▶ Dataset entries
>>>

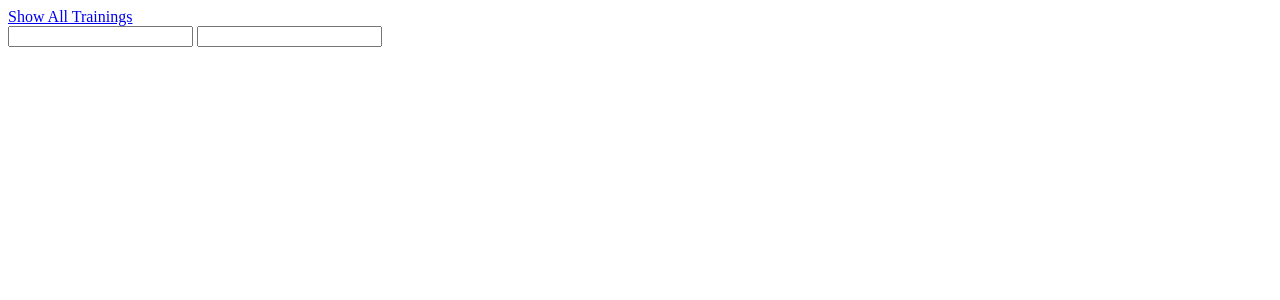
Repository: skpayaya/LabbookM2
Page: LABBOOK SERVLET/Lab3/WebContent/index.html
An editor plug-in stored every save of this project. The page is shown before and after the next save, followed by the edit.
The browser window is 1280 px wide. The pictures show the whole page.

Above is the page before, as saved 2020-04-06 09:35:15.

After the next save:
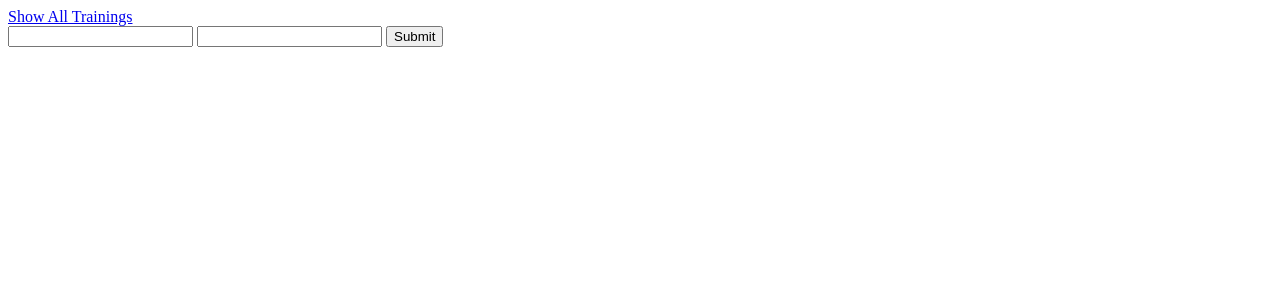
Saved 17 s later.
--- a/LABBOOK SERVLET/Lab3/WebContent/index.html
+++ b/LABBOOK SERVLET/Lab3/WebContent/index.html
@@ -9,7 +9,8 @@
 
 <form method="get" action="trainingList">
 <input type="text" name="ac">
-<input>
+<input type="text" name="asc">
+<input type="submit">
 </form>
 </body>
 </html>
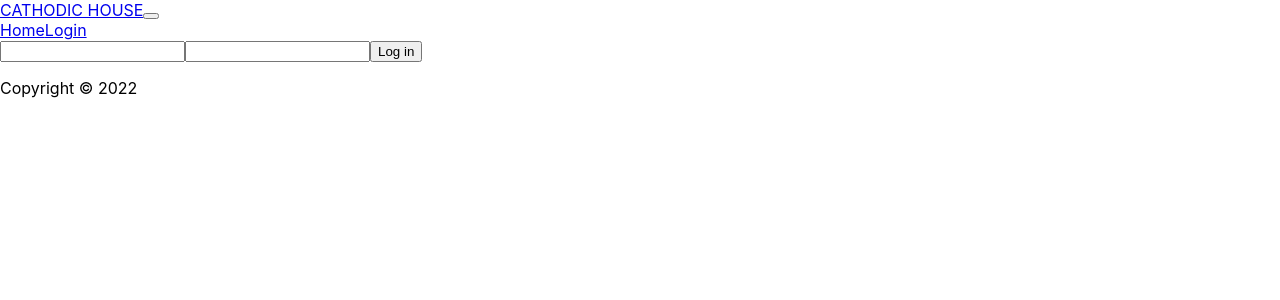
Repository: grnisna/warehouse-management-client-11
Page: /login
The author's editor kept a copy of each file at every save. The page is drawn from the files as they stood at one save, then again after the next save.
The browser window is 1280 px wide. The pictures show the whole page.
The project was rebuilt for these pictures with package versions that can differ from the ones it lists, and the page was loaded fresh each time. Also part of the build but not shown: src/components/Home/Carosel/Carosel.css, src/components/Home/Carosel/Carosel.js, src/components/Hooks/UseItems/UseItems.js, src/components/Home/Item/Item.css, src/components/Home/Item/Item.js, src/components/Home/Items/Items.css, src/components/Home/Items/Items.js, src/components/Home/Home.js and 2 more.

Above is the page before, as saved 2022-05-09 12:03:41.

### src/App.js
import { Route, Routes } from 'react-router-dom';
import Login from './components/Login/Login/Login';
import Header from './components/Home/Header/Header';
import Home from './components/Home/Home';
import ItemDetail from './components/Home/ItemDetail/ItemDetail';
import Footer from './components/Home/Footer/Footer';
import Carosel from './components/Home/Carosel/Carosel';


function App() {
  return (
    <div>
      <Header></Header>
      <Routes>
        <Route path='/' element={<Home></Home>} ></Route>
        <Route path='/home' element={<Home></Home>} ></Route>
        <Route path='/carosel' element={<Carosel></Carosel>} ></Route>
        <Route path='/itemDetail/:itemId' element={<ItemDetail></ItemDetail>} ></Route>
        <Route path='/login' element={<Login></Login>} ></Route>
      </Routes>
      <Footer></Footer>
    </div>
  );
}

export default App;

### src/components/Login/Login/Login.js
import React from 'react';
import auth from './firebase/firebase.init';
import { useCreateUserWithEmailAndPassword } from 'react-firebase-hooks/auth';

const Login = () => {
    const [
        createUserWithEmailAndPassword,
        user,
        loading,
        error,
      ] = useCreateUserWithEmailAndPassword(auth);

      const handleSignIn = event =>{
          event.preventDefault();
          const email = event.target.email.value;
          const password = event.target.password.value;
        createUserWithEmailAndPassword(email,password);
      }
    return (
        <div>
            <form onSubmit={handleSignIn} >
                <input type="email" name="email" id="" />
                <input type="password" name="password" id="" />
                <input type="submit" value="Log in" />
            </form>
        </div>
    );
};

export default Login;

### src/components/Home/Header/Header.js
import React from 'react';
import { Container, Nav, Navbar } from 'react-bootstrap';
import { Link } from 'react-router-dom';

const Header = () => {
    return (
        <Navbar collapseOnSelect expand="lg" bg="dark" variant="dark">
            <Container>
                <Navbar.Brand as={Link} to="/home">CATHODIC HOUSE</Navbar.Brand>
                <Navbar.Toggle aria-controls="responsive-navbar-nav" />
                <Navbar.Collapse id="responsive-navbar-nav">
                    <Nav className="me-auto">
                        <Nav.Link href="#"></Nav.Link>
                        <Nav.Link href="#"></Nav.Link>

                    </Nav>
                    <Nav>
                        <Nav.Link as={Link} to="/home">Home</Nav.Link>
                        <Nav.Link eventKey={2}as={Link} to='/login'>
                            Login
                        </Nav.Link>
                    </Nav>
                </Navbar.Collapse>
            </Container>
        </Navbar>
    );
};

export default Header;

### src/components/Home/Footer/Footer.js
import React from 'react';

const Footer = () => {
    const date = new Date().getFullYear();
    return (
        <div>
            <p><span>Copyright &copy; {date} </span></p>
        </div>
    );
};

export default Footer;

### src/components/Login/Login/firebase/firebase.init.js
// Import the functions you need from the SDKs you need
import { initializeApp } from "firebase/app";

import { getAuth } from "firebase/auth";
// TODO: Add SDKs for Firebase products that you want to use
// https://firebase.google.com/docs/web/setup#available-libraries

// Your web app's Firebase configuration
// For Firebase JS SDK v7.20.0 and later, measurementId is optional
const firebaseConfig = {
  apiKey: process.env.REACT_APP_apiKey,
  authDomain: process.env.REACT_APP_authDomain,
  projectId: process.env.REACT_APP_projectId,
  storageBucket: process.env.REACT_APP_storageBucket,
  messagingSenderId: process.env.REACT_APP_messagingSenderId,
  appId: process.env.REACT_APP_appId,
  measurementId: process.env.REACT_APP_measurementId
};

// Initialize Firebase
const app = initializeApp(firebaseConfig);

const auth = getAuth(app);

export default auth;

Loaded but not shown: src/index.js (common file); src/index.css (common file); src/reportWebVitals.js (common file)

After the next save:
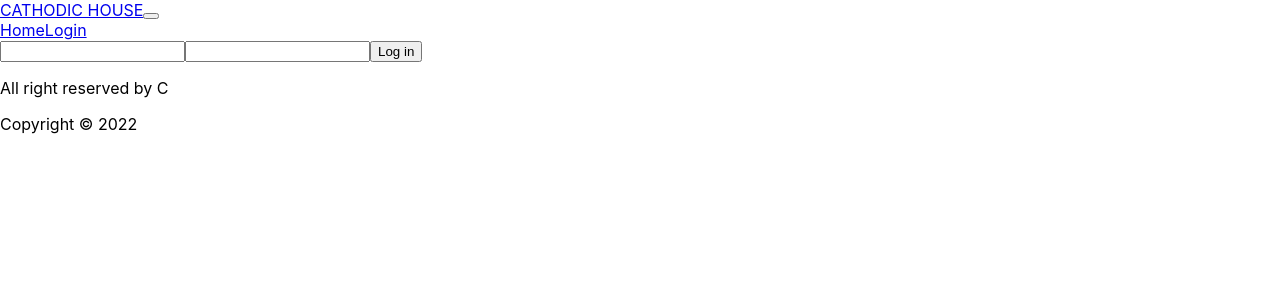
Saved 45 s later.
--- a/src/components/Home/Footer/Footer.js
+++ b/src/components/Home/Footer/Footer.js
@@ -4,6 +4,7 @@ const Footer = () => {
     const date = new Date().getFullYear();
     return (
         <div>
+            <p>All right reserved by C</p>
             <p><span>Copyright &copy; {date} </span></p>
         </div>
     );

<<<

▶ TASK OBJECTIVE
Exclude all pictures and reproduce verbatim the lines running from the line that contains "app's Firebase configuration" to the end of the data above, both ends included.

▶ SOLVED EXERCISE
// Your web app's Firebase configuration
// For Firebase JS SDK v7.20.0 and later, measurementId is optional
const firebaseConfig = {
  apiKey: process.env.REACT_APP_apiKey,
  authDomain: process.env.REACT_APP_authDomain,
  projectId: process.env.REACT_APP_projectId,
  storageBucket: process.env.REACT_APP_storageBucket,
  messagingSenderId: process.env.REACT_APP_messagingSenderId,
  appId: process.env.REACT_APP_appId,
  measurementId: process.env.REACT_APP_measurementId
};

// Initialize Firebase
const app = initializeApp(firebaseConfig);

const auth = getAuth(app);

export default auth;

Loaded but not shown: src/index.js (common file); src/index.css (common file); src/reportWebVitals.js (common file)

After the next save:
Saved 45 s later.
--- a/src/components/Home/Footer/Footer.js
+++ b/src/components/Home/Footer/Footer.js
@@ -4,6 +4,7 @@ const Footer = () => {
     const date = new Date().getFullYear();
     return (
         <div>
+            <p>All right reserved by C</p>
             <p><span>Copyright &copy; {date} </span></p>
         </div>
     );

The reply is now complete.